For much of my life, I used to believe that it was the government’s job to solve all our problems. I always thought that government was this amazing benefactor with infinite wealth and power, and great potential to do good. Even in the face of evidence showing that the actual outcomes were sub-standard, I still believed that government was the only positive force for change.
My views changed completely when I was introduced to public choice theory by Parth Shah at an iPolicy workshop organised by Centre for Civil Society. It became a new lens through which to see and understand politics and political behaviour – applying the tools of economics.
Politicians and bureaucrats are not self-effacing saints working selflessly solely for the public good. Politicians and bureaucrats are not wiser than us that they know what is true, beautiful and good. Politicians and bureaucrats are just like the rest of us – they too are motivated by self-interest. They attempt to increase their power in whatever way possible, legitimate and/or illegitimate. A person’s nature is more or less fixed and does not magically change when the person occupies a position of authority.
Suddenly, the answers were obvious.
Of course, a politician is only interested in staying in power. Of course, a bureaucrat only cares about increasing his turf and budget. Of course, special interest groups will lobby hard for their gains – because they can concentrate their benefits and diffuse costs on everyone else. Of course, voters are self-interested in getting what they can from the politicians. They are also rational to either not vote or not think much about who to vote for – because their single vote makes no difference in the final outcome.
Indian politicians consider the average voter to be poor, a resident of rural India and a farm worker. But the fact is that around 50 percent of Indians live in urban areas. Yet the politicians believe that India is still largely a rural country, that government must intervene to “help” the poor, and that pursuing economic transformations can be electorally disastrous.

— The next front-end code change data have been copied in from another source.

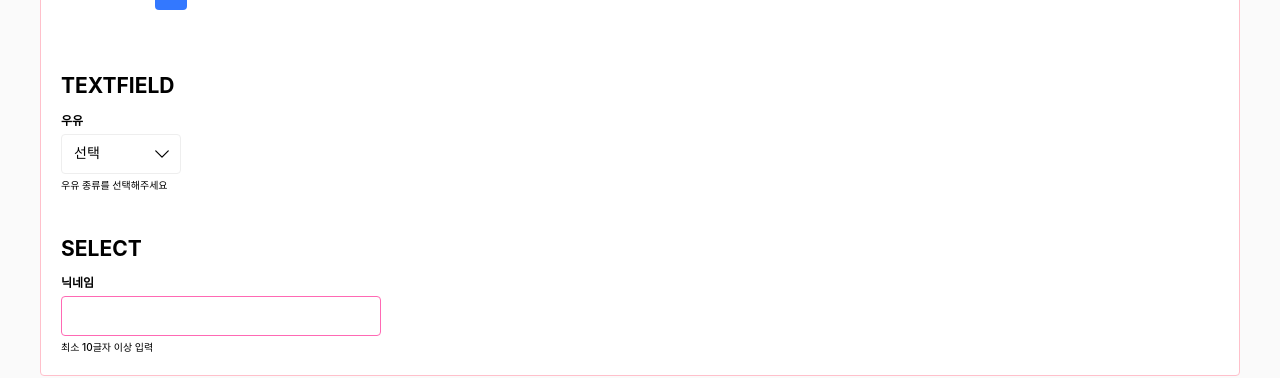
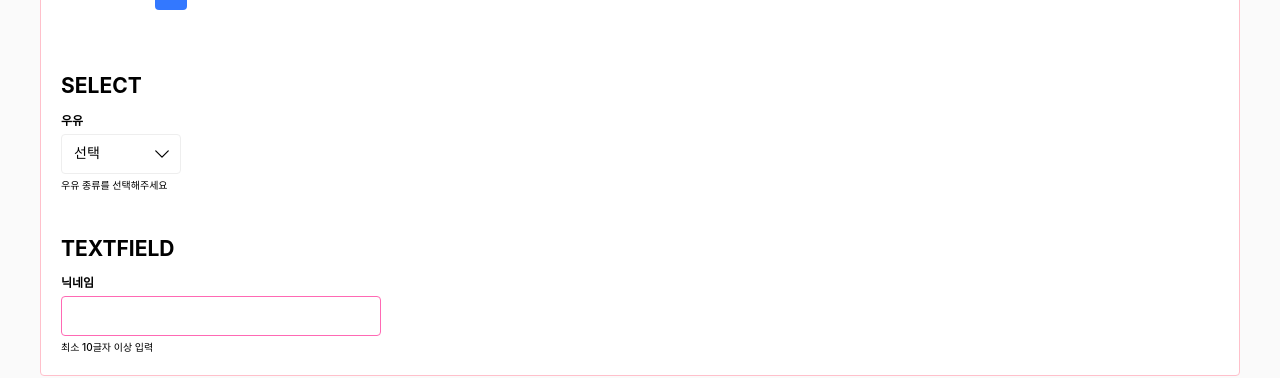
Before and after one commit to UsePlease-UI/PPudding, a React (Create React App) app: page / in a window 1280 px wide. Shown: the part 264-642 px from the top of the page. Built offline with nearby package versions, Linux system fonts and the light colour scheme.

Commit message:
mod : 잘못된 헤딩 타이틀 수정

```diff
--- a/src/app/App.tsx
+++ b/src/app/App.tsx
@@ -50,7 +50,7 @@ export default function App() {
                     <Pagination totalCount={32} page={page} blockNum={blockNum} onChange={handlePaginationChange} />
                 </FlexBox>
                 <FlexBox direction="column" gap={10}>
-                    <h2>TEXTFIELD</h2>
+                    <h2>SELECT</h2>
                     <FormControl
                         id="milk"
                         label="우유"
@@ -69,7 +69,7 @@ export default function App() {
                     </FormControl>
                 </FlexBox>
                 <FlexBox direction="column" gap={10}>
-                    <h2>SELECT</h2>
+                    <h2>TEXTFIELD</h2>
                     <FormControl
                         id="name"
                         helperTextId="name-helper-text"
```
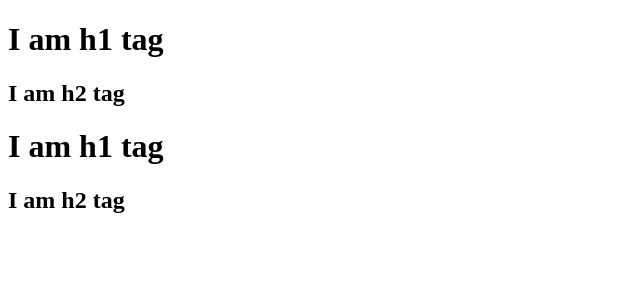
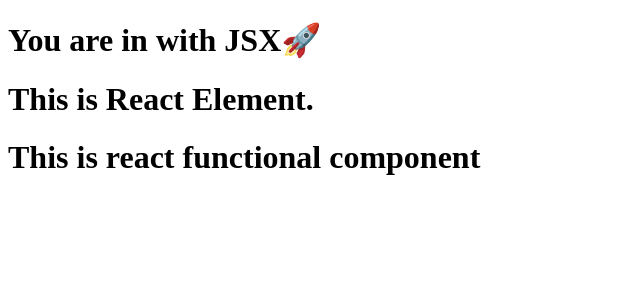
Before and after one commit to vkvishalkr/Swiggy-Clone, a React (Vite) app: page / in a window 1280 px wide. Shown: the top 300 px of the page, without its empty margins (0-640 px from the left). Built offline with nearby package versions, Linux system fonts and the light colour scheme.

Commit message:
component foundation covered

```diff
--- a/App.js
+++ b/App.js
@@ -1,19 +1,33 @@
 import React from "react";
 import ReactDOM from "react-dom/client";
 
-const parent = React.createElement("div", { id: "parent" }, [
-  React.createElement("div", { id: "child" }, [
-    React.createElement("h1", {}, "I am h1 tag"),
-    React.createElement("h2", {}, "I am h2 tag"),
-  ]),
-  React.createElement("div", { id: "child2" }, [
-    React.createElement("h1", {}, "I am h1 tag"),
-    React.createElement("h2", {}, "I am h2 tag"),
-  ]),
-]);
+// const heading = React.createElement("h1", { id: "heading" }, "You are in🚀");
 
-const heading = React.createElement("h1", {}, "Hi World from react! ");
+const Heading = () => (
+  <h1 className="head" tabIndex="5">
+    You are in with JSX🚀
+  </h1>
+);
+
+const title = (
+  <h1>This is React Element.</h1>
+);
+
+// React functional component
+
+const HeadingComponent = () => {
+  return <h1 className="heading">This is react functional component</h1>;
+};
+
+// This is also react functional component
+const HeadingComponent2 = () => (
+  <div id="container">
+    <Heading />
+    {title}
+    <h1 className="heading">This is react functional component</h1>
+  </div>
+);
+
 const root = ReactDOM.createRoot(document.getElementById("root"));
-// root.render(heading);
 
-root.render(parent);
+root.render(<HeadingComponent2 />);
--- a/index.html
+++ b/index.html
@@ -4,6 +4,7 @@
     <meta charset="UTF-8" />
     <meta name="viewport" content="width=device-width, initial-scale=1.0" />
     <title>Namaste React</title>
+    <link rel="stylesheet" href="index.css">
   </head>
   <body>
     <div id="root">
```
Also changed, not shown: package.json (+7 -2 lines), index.css (added), 1 other file (tests, documents, lock files or other folders).
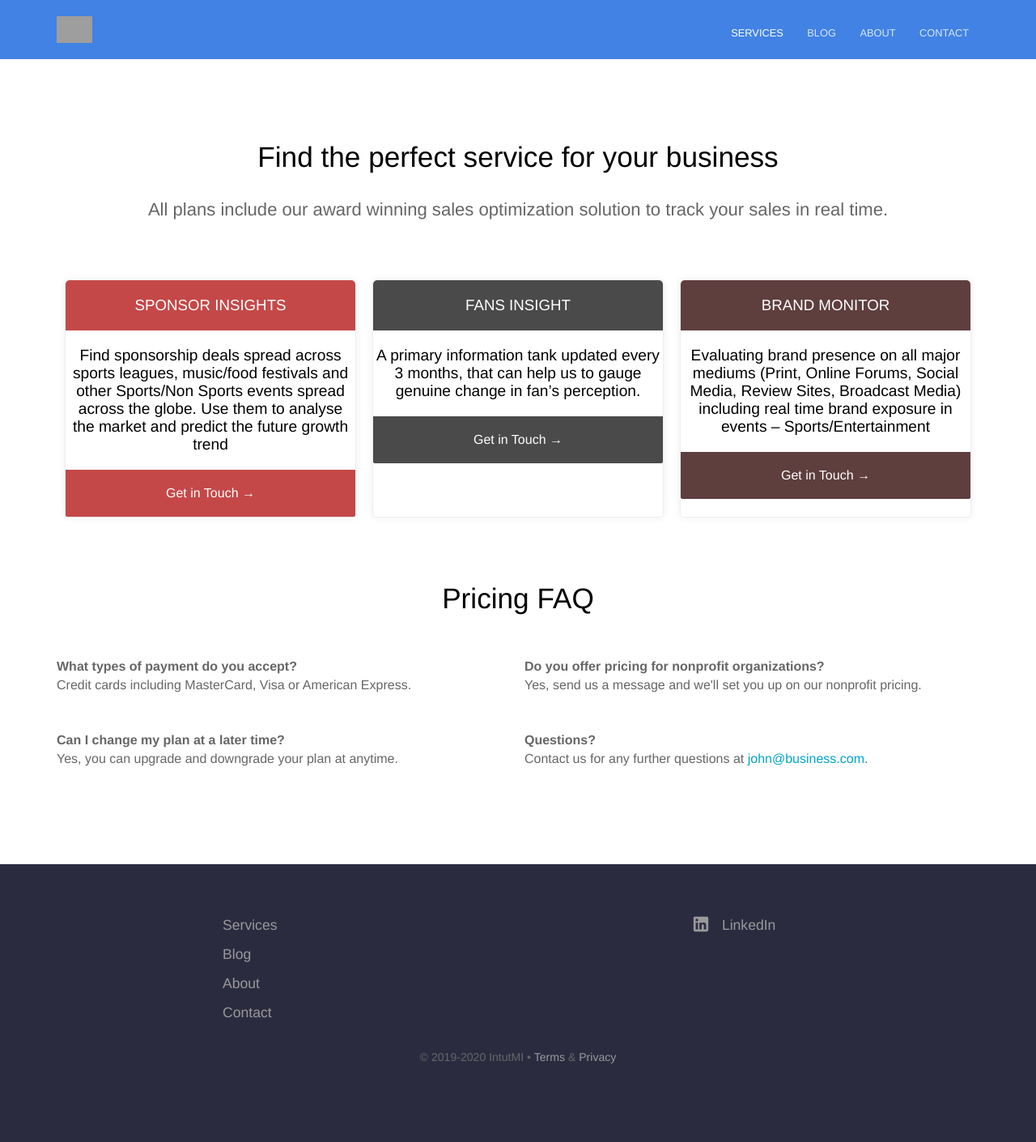
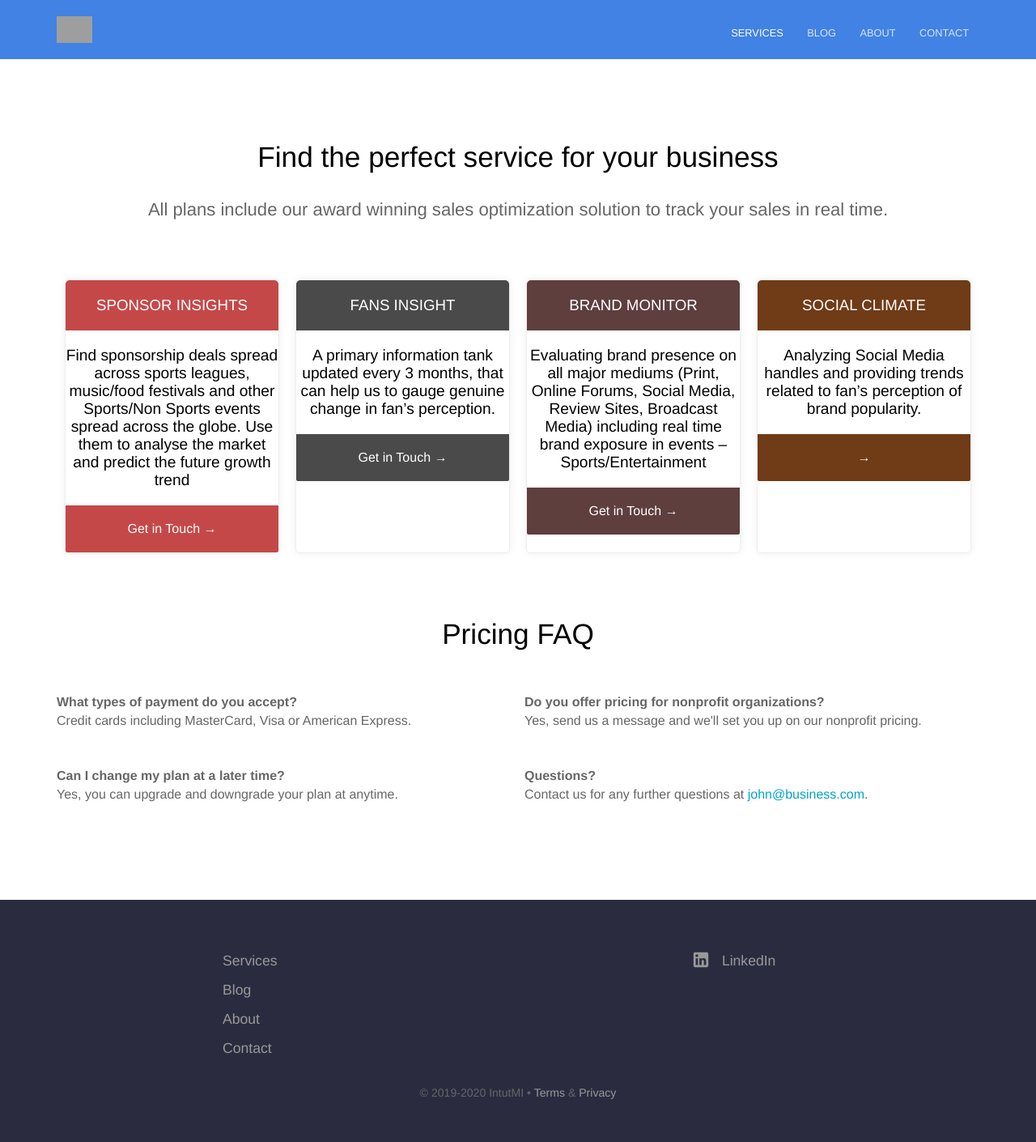
Before and after one commit to intutdev/intutmi.github.io, a Jekyll site: the page built from services.html, in a window 1280 px wide. Shown: the whole page at 81% size. Built offline with Jekyll 4.4.1, drawn with Linux system fonts in a browser that asks for light colours; before the commit the page ends 1366 px from its top, so only the background shows below that; grey boxes are pictures that could not be loaded.

Commit message:
Updated 'services.html' via CloudCannon

```diff
--- a/services.html
+++ b/services.html
@@ -40,6 +40,16 @@ pricing_table:
     call_to_action:
       link: 'mailto:contact@intutmi.com?subject=Brand%20Monitor%20Inquiry'
       text: Get in Touch
+  - name: SOCIAL CLIMATE
+    color: '#703b17'
+    features:
+      - text: >-
+          Analyzing Social Media handles and providing trends related  to fan’s
+          perception of brand popularity.
+        highlight: true
+    call_to_action:
+      link: 'mailto:contact@intutmi.com?subject=Social%20Climate%20Inquiry'
+      text:
 faq:
   - question: What types of payment do you accept?
     answer: 'Credit cards including MasterCard, Visa or American Express.'
```
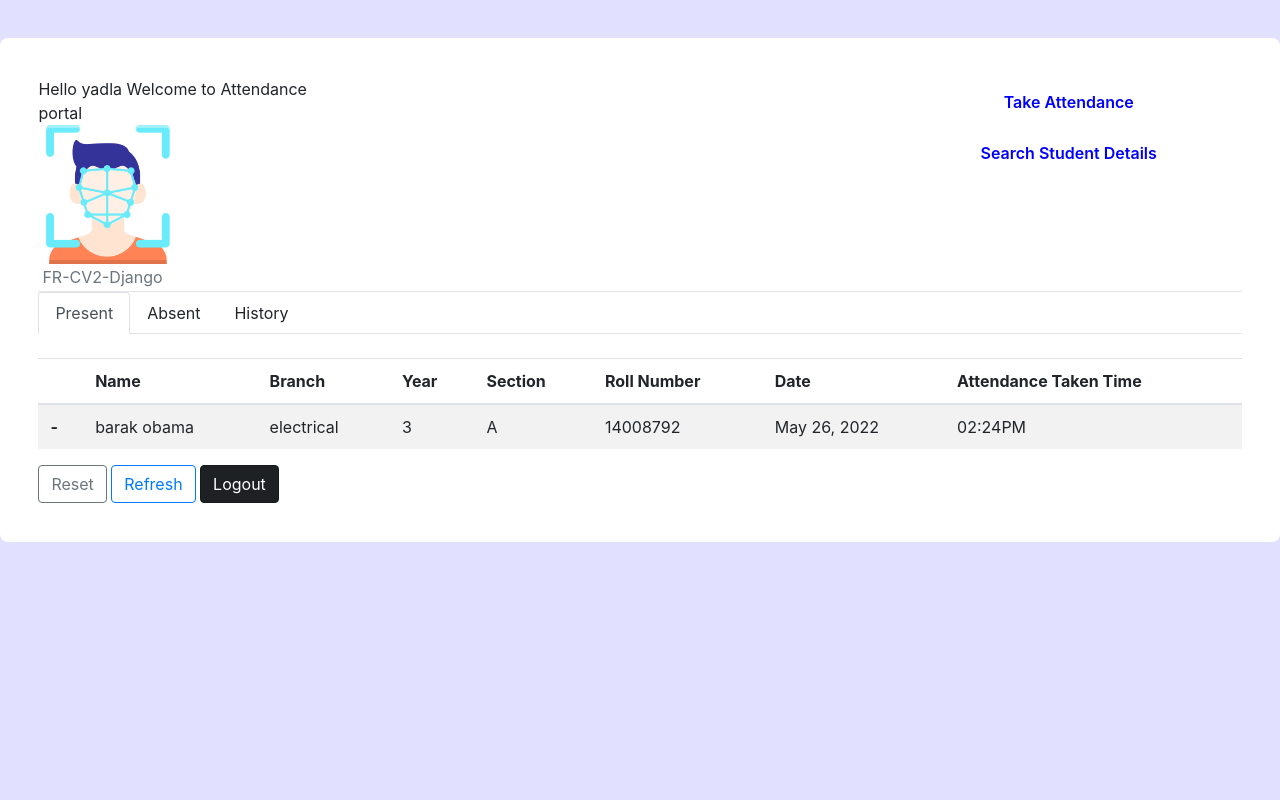
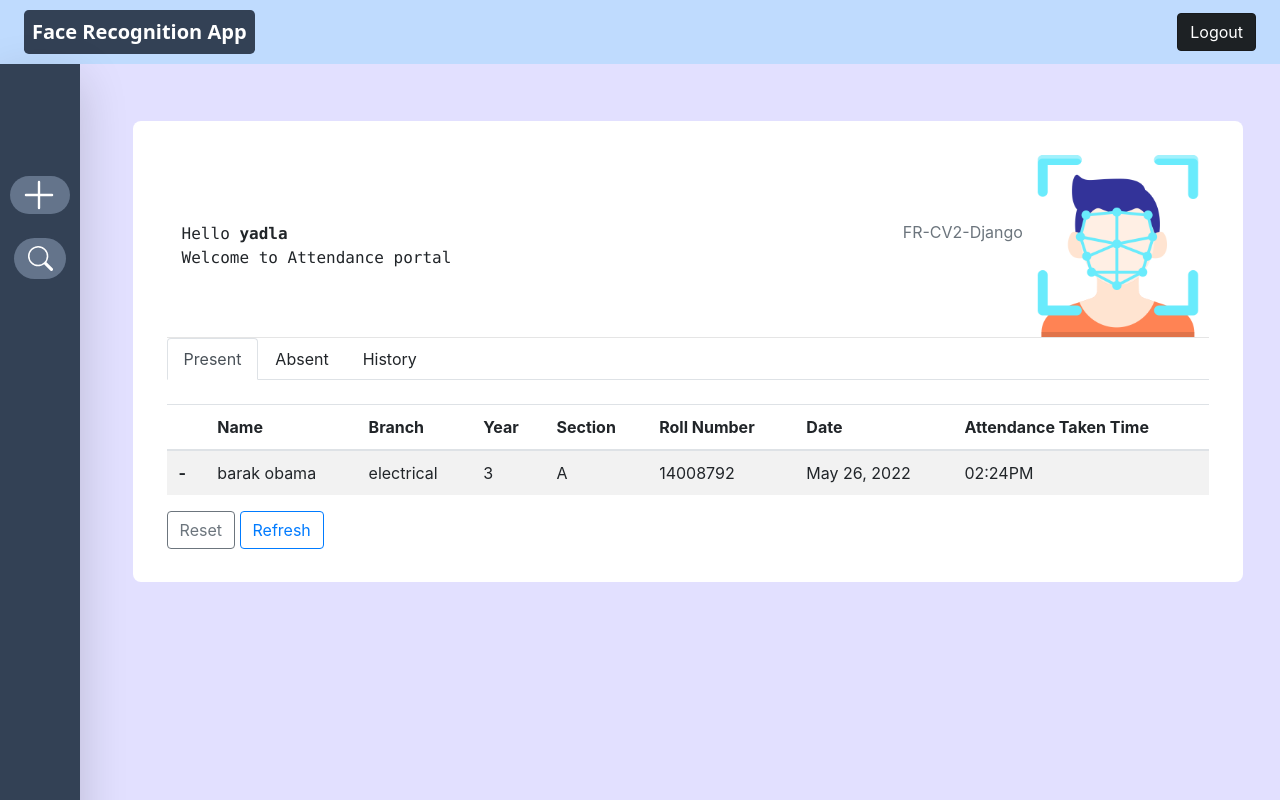
Before and after one commit to Manihellodjango/Face_recognition_based_Attendance, a Django app: page /index/ in a window 1280 px wide. Run offline with Django 3.2, Linux system fonts and the light colour scheme; a user stored in the database is signed in; data comes from the database, SQL or seed files in the repository; both versions use the stored data as it was after the commit; some libraries are stand-ins or nearby versions.

Commit message:
update dashboard

```diff
--- a/Attendance/templates/Attendance/index.html
+++ b/Attendance/templates/Attendance/index.html
@@ -2,27 +2,64 @@
 {% load static %}
 {% block content %}
 
-<div class="container emp-profile">
-
-    <div class="row">
-        <div class="col-md-3">
-            {% if request.user.is_authenticated %}
-                  <p> Hello {{request.user}} Welcome to Attendance portal</p>
-            {% endif %}
-
-            <img src="{% static 'img/fcicon.png'%}" alt="" width="50%">
-            <h6 class="text-muted p-1"> FR-CV2-Django</h6>
+<!-- navbar -->
+<div class="min-h-full">
+    <nav class="bg-blue-200 z-10">
+        <div class="max-w-7xl mx-auto px-4 sm:px-6 lg:px-8">
+            <div class="flex items-center justify-between h-16">
+                <div class="flex items-center">
+                    <div class="flex-shrink-0">
+                        <h2 class="font-sans text-xl font-bold bg-slate-700 text-white p-2 rounded-lg">Face Recognition
+                            App</h2>
+                    </div>
 
                 </div>
-        <div class="col-md-6">
-            <div class="profile-head">
+                <div>
+                    <a href="{% url 'logout' %}"><button type="button"
+                            class="btn btn-dark btn-large active">Logout</button></a>
+                </div>
+
             </div>
         </div>
-        <div class="col-md-3">
-            <a target="_blank" class="scan" href="{% url 'details' %}"><input type="submit" class="profile-edit-btn m-2"
-                    name="btnAddMore" value="Take Attendance" /></a>
-            <a   href="{% url 'profiles' %}"><input type="submit" class="profile-edit-btn m-2 "
-                        name="btnAddMore" value="Search Student Details" /></a>
+    </nav>
+    <div class="fixed  left-0 h-screen w-20 m-0 flex flex-col bg-slate-700 text-white shadow-lg">
+        <span class="mx-2.5 mt-28 px-2.5 mb-4 bg-slate-500 hover:bg-slate-600 cursor-pointer rounded-full">
+            <a target="_blank" class="scan" href="{% url 'details' %}">
+                <svg xmlns="http://www.w3.org/2000/svg" width="38" height="38" fill="currentColor" class="bi bi-plus-lg"
+                    viewBox="0 0 16 16">
+                    <path fill-rule="evenodd"
+                        d="M8 2a.5.5 0 0 1 .5.5v5h5a.5.5 0 0 1 0 1h-5v5a.5.5 0 0 1-1 0v-5h-5a.5.5 0 0 1 0-1h5v-5A.5.5 0 0 1 8 2Z" />
+                </svg>
+            </a>
+
+        </span>
+        <span class="mx-3.5  px-3.5 py-2 mb-4 bg-slate-500 hover:bg-slate-600 cursor-pointer rounded-full">
+            <a href="{% url 'profiles' %}">
+                <svg xmlns="http://www.w3.org/2000/svg" width="25" height="25" fill="currentColor" class="bi bi-search"
+                    viewBox="0 0 16 16">
+                    <path
+                        d="M11.742 10.344a6.5 6.5 0 1 0-1.397 1.398h-.001c.03.04.062.078.098.115l3.85 3.85a1 1 0 0 0 1.415-1.414l-3.85-3.85a1.007 1.007 0 0 0-.115-.1zM12 6.5a5.5 5.5 0 1 1-11 0 5.5 5.5 0 0 1 11 0z" />
+                </svg>
+            </a>
+        </span>
+    </div>
+    <main>
+        <div class="w-11/12 mx-0 py-6 sm:px-6 lg:px-8 mx-auto">
+            <!-- Replace with your content -->
+            <div class="container emp-profile mx-12 ">
+
+                <div class="profile-details">
+                    <div class="flex flex-row justify-around items-center">
+                        <div class="col-md-5">
+                            {% if request.user.is_authenticated %}
+                            <p class="font-mono font-medium tracking-normal">Hello <strong>{{request.user}}</strong></p>
+                            <p class="font-mono font-medium tracking-normal"> Welcome to Attendance portal</p>
+                        </div>
+                        {% endif %}
+                        <div class="">
+                            <img src="{% static 'img/fcicon.png'%}" alt="" width="30%" class="float-right">
+                            <h6 class="text-muted p-1 float-right my-16"> FR-CV2-Django</h6>
+                        </div>
                     </div>
                 </div>
                 <hr>
@@ -32,12 +69,12 @@
                             aria-controls="home" aria-selected="true">Present</a>
                     </li>
                     <li class="nav-item" role="presentation">
-            <a class="nav-link" id="absent-tab" data-toggle="tab" href="#absent" role="tab" aria-controls="profile"
-                aria-selected="false">Absent</a>
+                        <a class="nav-link" id="absent-tab" data-toggle="tab" href="#absent" role="tab"
+                            aria-controls="profile" aria-selected="false">Absent</a>
                     </li>
                     <li class="nav-item" role="presentation">
-            <a class="nav-link" id="history-tab" data-toggle="tab" href="#history" role="tab" aria-controls="contact"
-                aria-selected="false">History</a>
+                        <a class="nav-link" id="history-tab" data-toggle="tab" href="#history" role="tab"
+                            aria-controls="contact" aria-selected="false">History</a>
                     </li>
                 </ul>
 
@@ -73,11 +110,10 @@
                                 {% endfor%}
                             </tbody>
                         </table>
-            <a href="{% url 'reset' %}"><button type="button" class="btn btn-outline-secondary">Reset</button></a>
-            <a href="{% url 'index' %}"><button type="button" class="btn btn-outline-primary">Refresh</button></a>
-            <a href="{% url 'logout' %}"><button type="button" class="btn btn-dark btn-large active">Logout</button></a>
-
-
+                        <a href="{% url 'reset' %}"><button type="button"
+                                class="btn btn-outline-secondary">Reset</button></a>
+                        <a href="{% url 'index' %}"><button type="button"
+                                class="btn btn-outline-primary">Refresh</button></a>
                     </div>
 
                     <div class="tab-pane fade" id="absent" role="tabpanel" aria-labelledby="profile-tab">
@@ -130,11 +166,19 @@
                                 {% endfor%}
                             </tbody>
                         </table>
-            <a href="{% url 'clear_history' %}"><button type="button" class="btn btn-outline-secondary">Clear History</button></a>
+                        <a href="{% url 'clear_history' %}"><button type="button"
+                                class="btn btn-outline-secondary">Clear
+                                History</button></a>
                     </div>
                 </div>
 
             </div>
+            <!-- /End replace -->
+        </div>
+    </main>
+</div>
+
+
 <script>
     $(".scan").click(function () {
         var postData = { csrfmiddlewaretoken: '{{ csrf_token }}' }
```
Also changed, not shown: Attendance/templates/Attendance/login_register.html (+29 -15 lines), db.sqlite3. Lines whose indentation alone changed are shown as unchanged.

This applies to every government in India – the Union government, the state governments, and even the local governments (though they have very limited power). The electorate votes (or does not), governments grow, problems remain largely unsolved, and life goes on. But outcomes do not change because the rules don’t change regardless of the change in rulers.